**Exercise aim:** Within the records that follow, find every line containing the string "cofi". Copy those lines.

**Records:**
= Beginning of Section =

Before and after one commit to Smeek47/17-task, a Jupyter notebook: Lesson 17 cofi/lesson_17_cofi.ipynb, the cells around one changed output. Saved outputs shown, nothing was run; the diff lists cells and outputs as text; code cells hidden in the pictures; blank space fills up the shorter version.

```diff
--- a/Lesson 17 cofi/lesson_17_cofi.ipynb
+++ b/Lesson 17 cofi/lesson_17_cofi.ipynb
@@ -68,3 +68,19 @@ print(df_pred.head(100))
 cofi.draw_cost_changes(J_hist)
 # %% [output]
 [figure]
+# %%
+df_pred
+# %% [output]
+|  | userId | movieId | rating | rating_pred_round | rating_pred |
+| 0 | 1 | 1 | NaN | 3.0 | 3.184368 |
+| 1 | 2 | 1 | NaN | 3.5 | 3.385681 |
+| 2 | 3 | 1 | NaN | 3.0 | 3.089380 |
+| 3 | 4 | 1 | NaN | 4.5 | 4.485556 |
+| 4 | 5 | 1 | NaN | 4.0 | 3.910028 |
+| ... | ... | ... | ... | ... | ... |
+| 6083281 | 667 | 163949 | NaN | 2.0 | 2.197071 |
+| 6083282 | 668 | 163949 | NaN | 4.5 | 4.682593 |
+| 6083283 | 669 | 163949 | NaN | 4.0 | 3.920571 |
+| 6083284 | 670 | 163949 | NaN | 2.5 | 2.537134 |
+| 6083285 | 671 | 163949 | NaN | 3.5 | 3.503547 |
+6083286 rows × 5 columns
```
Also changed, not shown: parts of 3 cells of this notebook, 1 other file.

= End of Section =

**Answer below:**
Before and after one commit to Smeek47/17-task, a Jupyter notebook: Lesson 17 cofi/lesson_17_cofi.ipynb, the cells around one changed output. Saved outputs shown, nothing was run; the diff lists cells and outputs as text; code cells hidden in the pictures; blank space fills up the shorter version.
--- a/Lesson 17 cofi/lesson_17_cofi.ipynb
+++ b/Lesson 17 cofi/lesson_17_cofi.ipynb
 cofi.draw_cost_changes(J_hist)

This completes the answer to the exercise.